= What is required =
List each line of the data that holds the word "only".

(Stored items from a collection)
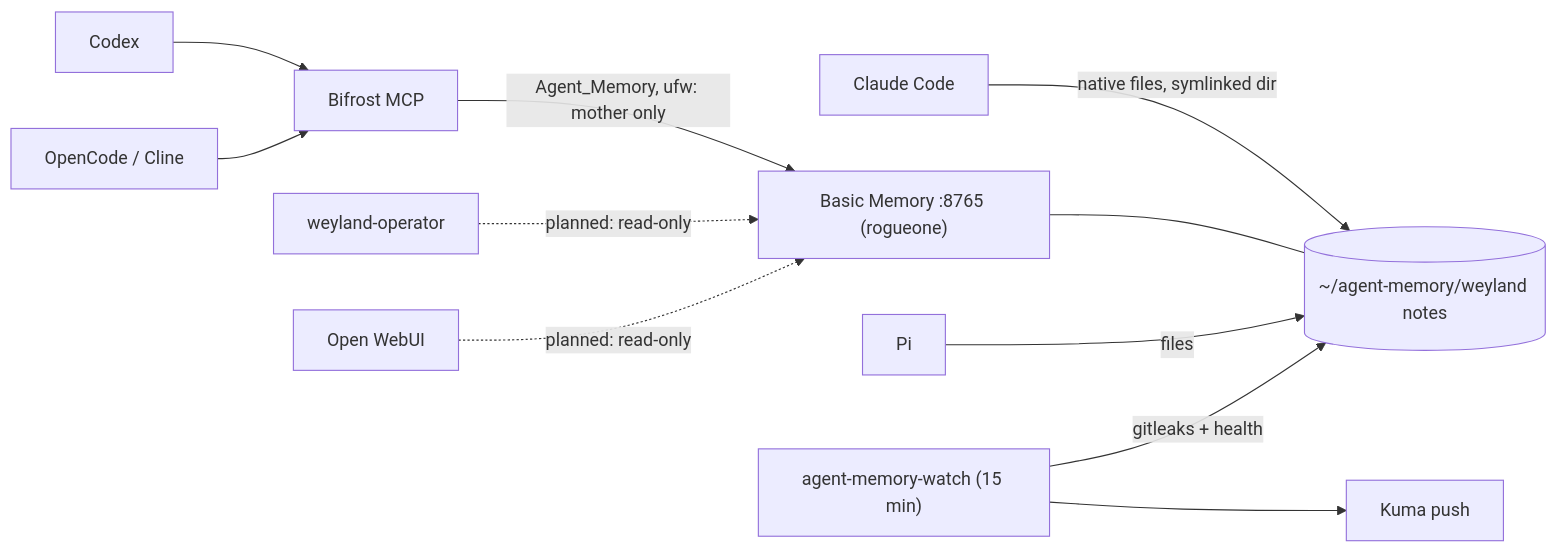
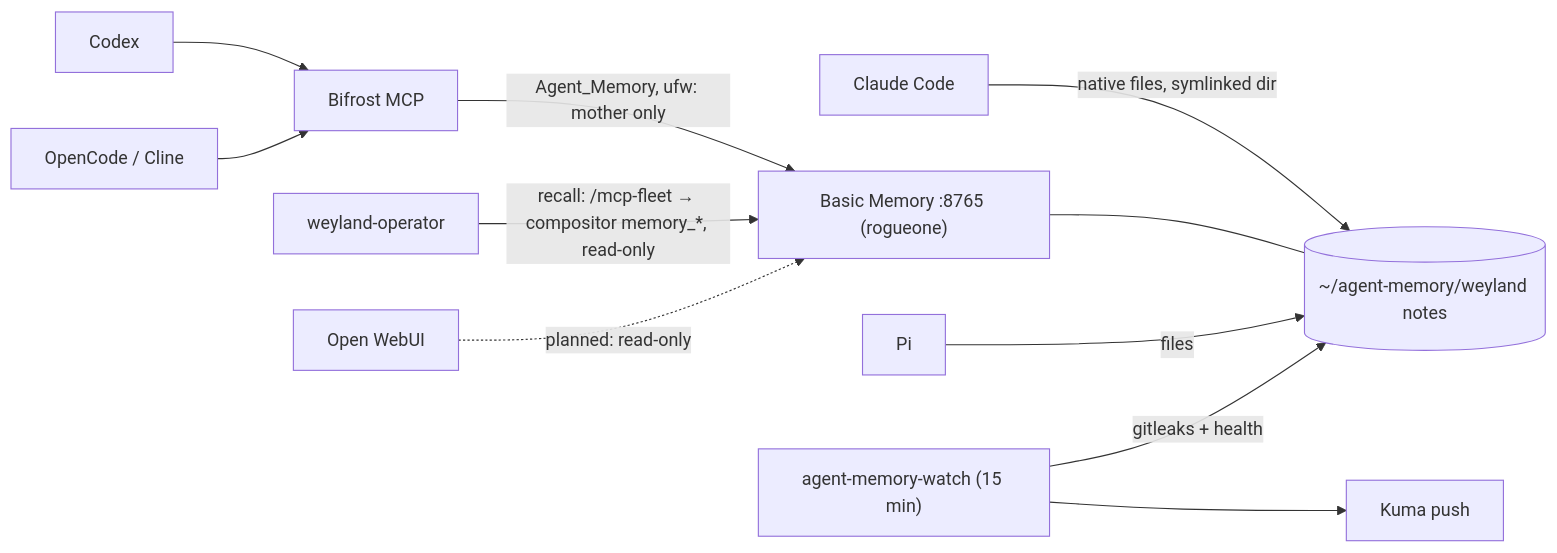
One commit to edtbl76/weyland-lab changed the fourth of 4 diagrams in docs/arch.md. Above: the diagram before and after it, drawn with Mermaid. The commit also changed 17 other files, not shown here.

First line of the commit message:
Introduce read-only shared agent memory and pin FastMCP version

````diff
--- a/docs/arch.md
+++ b/docs/arch.md
@@ -1116,13 +1116,13 @@
 ```mermaid
 flowchart LR
   CC["Claude Code"] -->|native files, symlinked dir| NOTES[("~/agent-memory/weyland notes")]
   BM["Basic Memory :8765 (rogueone)"] --- NOTES
   CX["Codex"] --> BF["Bifrost MCP"]
   OC["OpenCode / Cline"] --> BF
   BF -->|Agent_Memory, ufw: mother only| BM
   PI["Pi"] -->|files| NOTES
-  OP["weyland-operator"] -.->|planned: read-only| BM
+  OP["weyland-operator"] -->|recall: /mcp-fleet → compositor memory_*, read-only| BM
   OW["Open WebUI"] -.->|planned: read-only| BM
   W["agent-memory-watch (15 min)"] -->|gitleaks + health| NOTES
   W --> K["Kuma push"]
 ```
````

= Reply to the task =
Introduce read-only shared agent memory and pin FastMCP version
   BF -->|Agent_Memory, ufw: mother only| BM
-  OP["weyland-operator"] -.->|planned: read-only| BM
+  OP["weyland-operator"] -->|recall: /mcp-fleet → compositor memory_*, read-only| BM
   OW["Open WebUI"] -.->|planned: read-only| BM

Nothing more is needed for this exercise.